Never say never. Screening natural product extracts for new antibiotics has been a diminishing-returns exercise for quite a while now, which is too bad, since basically every single important antibiotic class came via that route originally. Bacteria compete with each other (as do plenty of other organisms), and seeing what they’ve come up with after a billion years or so of infighting has been very productive.
But when you run such screens now, you tend to find things that we’ve already found – either the exact compounds, or as close as makes no difference. (That’s as opposed to random screening of compound collections, when you tend to find those and a bunch of things that are nonselectively toxic, which does you no good, either). Digging your way through the pile of unusable hits is a challenge, and there’s no guarantee that there will be anything left after you do.

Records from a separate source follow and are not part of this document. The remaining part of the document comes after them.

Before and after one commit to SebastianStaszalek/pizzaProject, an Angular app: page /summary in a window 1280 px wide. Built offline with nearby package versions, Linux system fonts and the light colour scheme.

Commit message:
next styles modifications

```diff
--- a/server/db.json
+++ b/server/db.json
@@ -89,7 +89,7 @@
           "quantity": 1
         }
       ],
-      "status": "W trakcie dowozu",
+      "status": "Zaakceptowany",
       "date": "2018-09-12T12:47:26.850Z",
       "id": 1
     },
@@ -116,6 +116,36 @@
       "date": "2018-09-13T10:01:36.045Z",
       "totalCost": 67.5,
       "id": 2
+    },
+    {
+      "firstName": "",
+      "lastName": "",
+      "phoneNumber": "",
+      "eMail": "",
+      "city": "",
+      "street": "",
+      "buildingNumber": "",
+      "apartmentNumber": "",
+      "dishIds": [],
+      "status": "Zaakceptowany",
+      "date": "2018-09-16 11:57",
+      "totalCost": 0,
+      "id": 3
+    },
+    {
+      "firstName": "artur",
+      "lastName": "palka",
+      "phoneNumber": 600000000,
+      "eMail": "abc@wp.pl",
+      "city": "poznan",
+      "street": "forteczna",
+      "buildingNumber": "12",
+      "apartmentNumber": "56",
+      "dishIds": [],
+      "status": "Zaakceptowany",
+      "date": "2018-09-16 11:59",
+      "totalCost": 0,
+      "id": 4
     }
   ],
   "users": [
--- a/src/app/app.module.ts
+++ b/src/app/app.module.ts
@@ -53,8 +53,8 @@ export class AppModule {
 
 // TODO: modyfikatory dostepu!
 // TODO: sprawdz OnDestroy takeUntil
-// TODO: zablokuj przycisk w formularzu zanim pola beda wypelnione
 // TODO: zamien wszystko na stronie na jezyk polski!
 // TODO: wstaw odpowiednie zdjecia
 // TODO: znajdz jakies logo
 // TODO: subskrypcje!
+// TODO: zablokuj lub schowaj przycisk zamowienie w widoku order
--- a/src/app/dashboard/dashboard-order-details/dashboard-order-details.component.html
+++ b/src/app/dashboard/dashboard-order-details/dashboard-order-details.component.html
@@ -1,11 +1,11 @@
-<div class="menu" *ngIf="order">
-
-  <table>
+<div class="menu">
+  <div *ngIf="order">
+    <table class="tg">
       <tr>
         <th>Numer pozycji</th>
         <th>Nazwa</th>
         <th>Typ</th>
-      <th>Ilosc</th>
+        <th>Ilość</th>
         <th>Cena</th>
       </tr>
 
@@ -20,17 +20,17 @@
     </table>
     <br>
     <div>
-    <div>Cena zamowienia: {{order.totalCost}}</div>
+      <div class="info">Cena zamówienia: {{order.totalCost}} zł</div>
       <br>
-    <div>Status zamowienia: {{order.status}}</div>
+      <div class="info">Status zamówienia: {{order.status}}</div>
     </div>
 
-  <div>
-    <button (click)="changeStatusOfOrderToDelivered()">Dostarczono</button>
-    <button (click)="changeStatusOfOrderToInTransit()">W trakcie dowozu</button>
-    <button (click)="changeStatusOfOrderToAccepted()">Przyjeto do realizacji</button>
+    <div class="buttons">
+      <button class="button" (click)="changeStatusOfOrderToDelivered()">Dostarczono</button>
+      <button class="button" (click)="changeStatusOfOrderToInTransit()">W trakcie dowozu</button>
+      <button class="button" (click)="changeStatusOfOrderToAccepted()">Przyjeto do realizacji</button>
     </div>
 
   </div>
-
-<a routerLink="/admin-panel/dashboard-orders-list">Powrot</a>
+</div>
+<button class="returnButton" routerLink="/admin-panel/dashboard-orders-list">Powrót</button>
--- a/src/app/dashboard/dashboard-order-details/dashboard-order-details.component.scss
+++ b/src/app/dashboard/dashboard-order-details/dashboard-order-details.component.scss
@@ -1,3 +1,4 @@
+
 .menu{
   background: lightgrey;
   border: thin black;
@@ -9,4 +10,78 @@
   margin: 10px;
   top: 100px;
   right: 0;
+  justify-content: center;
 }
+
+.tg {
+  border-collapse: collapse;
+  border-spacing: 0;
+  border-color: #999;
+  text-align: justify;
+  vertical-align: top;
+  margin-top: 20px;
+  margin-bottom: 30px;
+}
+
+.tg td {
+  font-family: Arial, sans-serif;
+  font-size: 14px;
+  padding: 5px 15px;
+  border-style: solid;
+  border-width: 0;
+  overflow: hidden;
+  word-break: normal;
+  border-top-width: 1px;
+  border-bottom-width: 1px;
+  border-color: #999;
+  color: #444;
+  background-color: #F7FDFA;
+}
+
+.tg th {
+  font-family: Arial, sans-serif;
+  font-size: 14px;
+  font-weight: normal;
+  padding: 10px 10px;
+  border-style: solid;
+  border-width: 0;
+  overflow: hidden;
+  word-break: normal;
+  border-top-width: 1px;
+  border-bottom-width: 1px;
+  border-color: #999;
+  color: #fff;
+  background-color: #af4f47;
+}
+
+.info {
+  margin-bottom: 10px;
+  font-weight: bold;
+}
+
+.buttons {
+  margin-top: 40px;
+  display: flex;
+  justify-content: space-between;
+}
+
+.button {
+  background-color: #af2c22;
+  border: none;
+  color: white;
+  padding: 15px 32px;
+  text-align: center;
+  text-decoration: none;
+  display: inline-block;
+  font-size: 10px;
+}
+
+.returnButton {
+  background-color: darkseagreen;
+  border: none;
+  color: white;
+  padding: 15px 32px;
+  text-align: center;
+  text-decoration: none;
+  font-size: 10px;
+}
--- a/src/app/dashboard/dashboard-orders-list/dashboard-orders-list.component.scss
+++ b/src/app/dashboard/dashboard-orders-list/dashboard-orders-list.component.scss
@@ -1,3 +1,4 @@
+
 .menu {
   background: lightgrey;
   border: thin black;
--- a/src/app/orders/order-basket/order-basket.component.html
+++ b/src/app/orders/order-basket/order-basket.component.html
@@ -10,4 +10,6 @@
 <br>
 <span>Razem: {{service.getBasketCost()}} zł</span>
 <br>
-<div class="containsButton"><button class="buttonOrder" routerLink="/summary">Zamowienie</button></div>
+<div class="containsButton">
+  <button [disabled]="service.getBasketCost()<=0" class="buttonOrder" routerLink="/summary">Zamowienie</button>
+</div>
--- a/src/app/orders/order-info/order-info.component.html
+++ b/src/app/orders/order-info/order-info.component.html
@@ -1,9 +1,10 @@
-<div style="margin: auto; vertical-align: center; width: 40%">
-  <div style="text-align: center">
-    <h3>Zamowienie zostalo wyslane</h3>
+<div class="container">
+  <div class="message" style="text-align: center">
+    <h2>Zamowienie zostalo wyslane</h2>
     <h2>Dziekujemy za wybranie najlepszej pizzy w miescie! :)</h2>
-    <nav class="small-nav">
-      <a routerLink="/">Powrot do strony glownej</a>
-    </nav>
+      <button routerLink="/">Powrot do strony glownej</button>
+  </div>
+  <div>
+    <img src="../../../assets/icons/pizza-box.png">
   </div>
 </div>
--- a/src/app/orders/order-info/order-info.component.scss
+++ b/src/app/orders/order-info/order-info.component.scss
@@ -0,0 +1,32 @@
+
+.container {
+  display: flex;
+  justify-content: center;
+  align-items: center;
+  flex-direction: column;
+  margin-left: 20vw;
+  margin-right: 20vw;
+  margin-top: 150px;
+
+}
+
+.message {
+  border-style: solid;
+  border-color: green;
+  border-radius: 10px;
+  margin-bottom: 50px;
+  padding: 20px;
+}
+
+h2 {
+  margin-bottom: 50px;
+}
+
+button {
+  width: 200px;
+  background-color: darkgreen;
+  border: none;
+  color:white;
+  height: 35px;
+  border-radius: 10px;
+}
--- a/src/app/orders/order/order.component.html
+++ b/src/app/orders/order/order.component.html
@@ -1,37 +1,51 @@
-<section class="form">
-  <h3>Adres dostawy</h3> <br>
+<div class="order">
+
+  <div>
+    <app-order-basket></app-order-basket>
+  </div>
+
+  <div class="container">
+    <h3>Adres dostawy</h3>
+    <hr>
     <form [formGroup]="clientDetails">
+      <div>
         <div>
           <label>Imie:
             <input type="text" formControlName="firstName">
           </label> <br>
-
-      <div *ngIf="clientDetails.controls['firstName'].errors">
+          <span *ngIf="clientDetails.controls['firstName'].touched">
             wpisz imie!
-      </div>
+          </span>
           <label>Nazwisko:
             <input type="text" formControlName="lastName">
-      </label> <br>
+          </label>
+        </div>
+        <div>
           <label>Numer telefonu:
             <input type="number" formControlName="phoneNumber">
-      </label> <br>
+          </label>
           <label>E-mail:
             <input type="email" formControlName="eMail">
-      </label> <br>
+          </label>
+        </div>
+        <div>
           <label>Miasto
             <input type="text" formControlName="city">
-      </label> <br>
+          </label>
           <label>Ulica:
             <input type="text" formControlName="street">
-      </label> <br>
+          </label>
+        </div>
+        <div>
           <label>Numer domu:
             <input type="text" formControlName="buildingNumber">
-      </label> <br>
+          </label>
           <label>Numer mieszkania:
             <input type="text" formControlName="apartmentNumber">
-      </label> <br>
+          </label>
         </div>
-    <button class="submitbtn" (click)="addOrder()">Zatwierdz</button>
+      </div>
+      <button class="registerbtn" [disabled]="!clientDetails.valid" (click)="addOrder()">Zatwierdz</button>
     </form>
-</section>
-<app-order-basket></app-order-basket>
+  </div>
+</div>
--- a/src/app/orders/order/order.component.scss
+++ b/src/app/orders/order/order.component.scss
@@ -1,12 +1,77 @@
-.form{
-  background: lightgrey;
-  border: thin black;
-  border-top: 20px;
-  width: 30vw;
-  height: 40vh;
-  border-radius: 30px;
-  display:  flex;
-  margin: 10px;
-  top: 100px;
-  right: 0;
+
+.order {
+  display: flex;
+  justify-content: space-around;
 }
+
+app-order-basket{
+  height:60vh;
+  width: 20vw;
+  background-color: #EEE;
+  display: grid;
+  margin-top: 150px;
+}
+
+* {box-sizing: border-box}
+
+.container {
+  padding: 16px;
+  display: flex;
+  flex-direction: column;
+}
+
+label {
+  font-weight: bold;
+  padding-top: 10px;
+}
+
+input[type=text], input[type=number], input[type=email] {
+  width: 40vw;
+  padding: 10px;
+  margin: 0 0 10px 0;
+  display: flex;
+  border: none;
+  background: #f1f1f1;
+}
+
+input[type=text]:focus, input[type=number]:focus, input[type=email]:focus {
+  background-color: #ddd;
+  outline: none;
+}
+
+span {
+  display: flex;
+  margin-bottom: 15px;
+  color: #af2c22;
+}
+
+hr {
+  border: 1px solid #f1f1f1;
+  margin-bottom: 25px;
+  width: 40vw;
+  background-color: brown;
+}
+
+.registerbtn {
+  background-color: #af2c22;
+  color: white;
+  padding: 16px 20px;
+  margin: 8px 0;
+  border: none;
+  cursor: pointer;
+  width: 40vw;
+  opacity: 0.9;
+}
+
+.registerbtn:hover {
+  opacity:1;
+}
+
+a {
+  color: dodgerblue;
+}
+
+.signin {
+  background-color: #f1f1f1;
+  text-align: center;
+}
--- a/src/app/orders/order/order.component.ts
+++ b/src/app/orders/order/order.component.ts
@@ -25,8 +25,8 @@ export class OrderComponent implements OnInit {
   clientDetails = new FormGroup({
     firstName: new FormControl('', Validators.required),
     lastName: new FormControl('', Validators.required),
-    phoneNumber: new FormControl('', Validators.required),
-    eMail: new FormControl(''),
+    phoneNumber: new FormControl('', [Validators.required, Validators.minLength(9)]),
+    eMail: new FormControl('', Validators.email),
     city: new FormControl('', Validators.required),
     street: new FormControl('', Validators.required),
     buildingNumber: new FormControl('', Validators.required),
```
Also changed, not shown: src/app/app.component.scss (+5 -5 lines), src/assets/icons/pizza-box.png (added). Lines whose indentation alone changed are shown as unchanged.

So I’m particularly surprised and impressed by this new paper (press release here, C&E News article here), which reports the discovery of a new variety of antibiotic entirely, and by good old soil-sample screening, at that. (Update: here’s the full paper). It’s a collaboration between several research groups in Milan and a group at the Waksman Institute at Rutgers, whose namesake would be glad to hear the news. The compound is pseudouridimycin, a nucleoside analog that inhibits bacterial RNA polymerase. That’s the same target as rifampicin, but this molecule binds (according to an X-ray structure) to a slightly different region of the protein, and is in fact additive with it when co-administered. Finding a compound that is such a good inhibitor of bacterial RNAP without activity at the human enzyme is another welcome surprise.
It’s an active-site mimic of UTP, uridine triphosphate, which is not an easy feat. Phosphates are, of course, extremely important in biochemistry, but making small molecules that bind to their recognition sites is difficult. Look, for example, at the wide world of kinase inhibitors – out of all the compounds described in that area, only a tiny fraction seem to avail themselves of the phosphate-binding region of the proteins. The same goes for many other classes (phosphatases, naturally, as well as helicase inhibitors, etc.) It’s the concentration of negative charges, surely. The protein binding sites are (naturally enough) very polar in the opposite direction, and don’t seem to care much about the kinds of molecules that normally populate screening collections. But at the same time, they’re quite picky and directional, so just throwing a bunch of polar stuff at them indiscriminately doesn’t get you anywhere, either.
But pseudouridimycin manages it. Coming off a 6-amino pseudouridine core is a glutamine-glycine chain, with the glycine being N-hydroxylated at one end and functionalized with an N-formamidine at the other. Binding to the nucleoside triphosphate site makes it harder for the enzyme to mutate its way out of trouble, and indeed, development of resistance in culture seems about ten times slower for this compound than is does for rifampicin, which is good news. It’s active against drug-resistant stains of mycobacteria, which is something that we could very much use, considering the foul strains of tuberculosis that are at large.
This looks like a promising drug candidate all by itself, and I hope that discovery of this structural class will lead to interesting analogs as well. Past that, I wonder if that whole modified peptide side chain can be repurposed to hit triphosphate binding sites in general – I don’t think that will be easy, but considering how hard it is to make headway in that area, I think it’s probably worth a shot. . .